Report every line of the listing below in which the string "shown" appears.

◆ Extracted data:
= = =
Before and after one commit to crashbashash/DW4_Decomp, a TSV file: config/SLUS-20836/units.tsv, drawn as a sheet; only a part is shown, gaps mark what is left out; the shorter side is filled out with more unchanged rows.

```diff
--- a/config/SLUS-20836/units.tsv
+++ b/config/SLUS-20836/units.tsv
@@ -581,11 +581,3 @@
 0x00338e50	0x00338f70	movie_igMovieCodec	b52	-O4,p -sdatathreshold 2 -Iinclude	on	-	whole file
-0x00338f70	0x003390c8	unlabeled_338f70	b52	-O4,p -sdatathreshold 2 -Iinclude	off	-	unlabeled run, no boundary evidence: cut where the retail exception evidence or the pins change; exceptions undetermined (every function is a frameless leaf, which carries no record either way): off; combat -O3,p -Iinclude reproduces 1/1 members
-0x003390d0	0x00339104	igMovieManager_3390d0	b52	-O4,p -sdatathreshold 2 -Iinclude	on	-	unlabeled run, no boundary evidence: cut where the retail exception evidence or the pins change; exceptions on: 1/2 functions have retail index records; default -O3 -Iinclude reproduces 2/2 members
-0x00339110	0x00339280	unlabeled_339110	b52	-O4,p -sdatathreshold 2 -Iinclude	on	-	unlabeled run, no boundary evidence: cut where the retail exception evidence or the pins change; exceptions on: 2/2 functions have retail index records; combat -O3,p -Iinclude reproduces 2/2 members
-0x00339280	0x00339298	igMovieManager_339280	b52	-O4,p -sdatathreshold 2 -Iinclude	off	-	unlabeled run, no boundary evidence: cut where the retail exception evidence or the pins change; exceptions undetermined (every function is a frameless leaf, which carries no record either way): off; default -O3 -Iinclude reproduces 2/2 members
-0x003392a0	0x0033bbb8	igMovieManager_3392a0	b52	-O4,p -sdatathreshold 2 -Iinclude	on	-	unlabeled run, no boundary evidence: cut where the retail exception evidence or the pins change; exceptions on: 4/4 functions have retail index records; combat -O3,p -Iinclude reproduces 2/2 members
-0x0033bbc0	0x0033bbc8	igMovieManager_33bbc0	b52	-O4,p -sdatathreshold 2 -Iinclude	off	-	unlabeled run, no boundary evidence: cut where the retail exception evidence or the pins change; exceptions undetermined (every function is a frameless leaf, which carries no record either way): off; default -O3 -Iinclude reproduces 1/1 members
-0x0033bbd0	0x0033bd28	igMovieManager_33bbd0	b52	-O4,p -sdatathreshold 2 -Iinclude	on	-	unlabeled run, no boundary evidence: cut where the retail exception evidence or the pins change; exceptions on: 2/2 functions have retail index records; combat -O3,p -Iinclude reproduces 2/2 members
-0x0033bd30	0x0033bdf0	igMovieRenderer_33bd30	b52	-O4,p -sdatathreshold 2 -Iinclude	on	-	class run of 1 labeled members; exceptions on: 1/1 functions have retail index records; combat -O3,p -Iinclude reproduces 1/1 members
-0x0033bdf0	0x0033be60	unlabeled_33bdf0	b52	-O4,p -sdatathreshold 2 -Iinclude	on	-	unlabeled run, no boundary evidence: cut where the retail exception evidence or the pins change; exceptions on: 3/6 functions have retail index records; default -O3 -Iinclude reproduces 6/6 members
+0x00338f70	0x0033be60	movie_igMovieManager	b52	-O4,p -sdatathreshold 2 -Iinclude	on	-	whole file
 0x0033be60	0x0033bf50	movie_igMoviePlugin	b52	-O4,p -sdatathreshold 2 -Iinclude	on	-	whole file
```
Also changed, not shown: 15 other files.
= = =
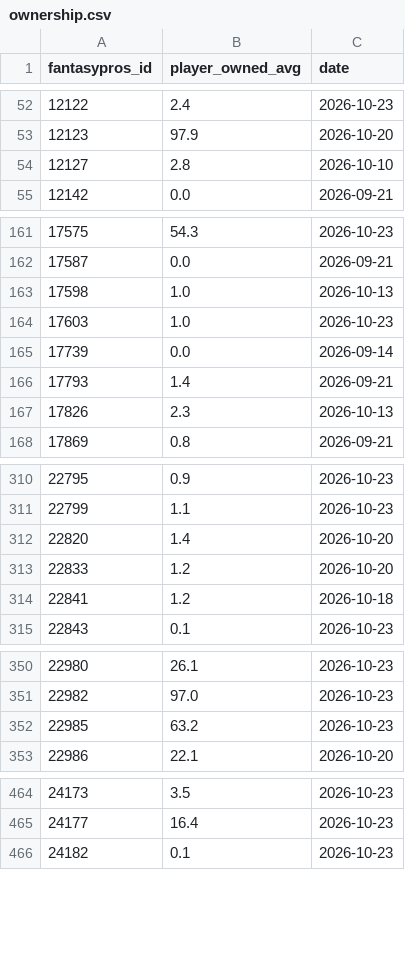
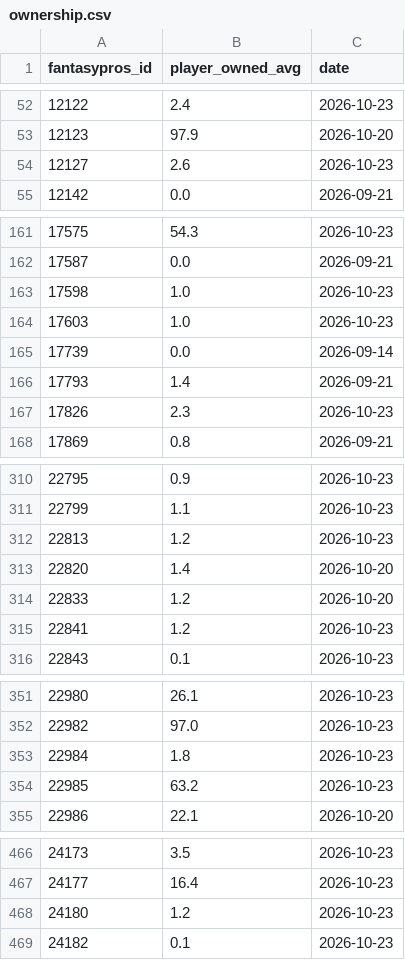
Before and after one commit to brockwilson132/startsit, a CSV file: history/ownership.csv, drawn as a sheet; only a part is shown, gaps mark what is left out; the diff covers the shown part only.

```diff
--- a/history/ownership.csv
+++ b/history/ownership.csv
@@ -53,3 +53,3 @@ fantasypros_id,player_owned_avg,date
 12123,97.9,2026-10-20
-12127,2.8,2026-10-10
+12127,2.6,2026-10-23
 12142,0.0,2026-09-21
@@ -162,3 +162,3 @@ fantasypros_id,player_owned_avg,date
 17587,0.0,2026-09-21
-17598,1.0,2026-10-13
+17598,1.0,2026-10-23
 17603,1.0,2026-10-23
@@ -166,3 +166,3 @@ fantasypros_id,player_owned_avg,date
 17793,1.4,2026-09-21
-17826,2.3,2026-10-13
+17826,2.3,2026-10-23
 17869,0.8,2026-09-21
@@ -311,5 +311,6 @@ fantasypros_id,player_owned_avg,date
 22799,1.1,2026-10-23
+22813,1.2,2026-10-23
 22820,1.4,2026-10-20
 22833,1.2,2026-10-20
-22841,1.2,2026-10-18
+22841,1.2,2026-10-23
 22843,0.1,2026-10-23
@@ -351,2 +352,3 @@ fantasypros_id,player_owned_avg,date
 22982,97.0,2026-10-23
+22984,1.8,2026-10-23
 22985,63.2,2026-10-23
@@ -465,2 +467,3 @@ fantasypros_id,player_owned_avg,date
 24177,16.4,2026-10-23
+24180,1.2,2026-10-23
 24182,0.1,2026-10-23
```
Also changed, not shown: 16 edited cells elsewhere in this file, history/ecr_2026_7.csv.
= = =
◆ Answer to this problem:
Before and after one commit to crashbashash/DW4_Decomp, a TSV file: config/SLUS-20836/units.tsv, drawn as a sheet; only a part is shown, gaps mark what is left out; the shorter side is filled out with more unchanged rows.
Also changed, not shown: 15 other files.
Before and after one commit to brockwilson132/startsit, a CSV file: history/ownership.csv, drawn as a sheet; only a part is shown, gaps mark what is left out; the diff covers the shown part only.
Also changed, not shown: 16 edited cells elsewhere in this file, history/ecr_2026_7.csv.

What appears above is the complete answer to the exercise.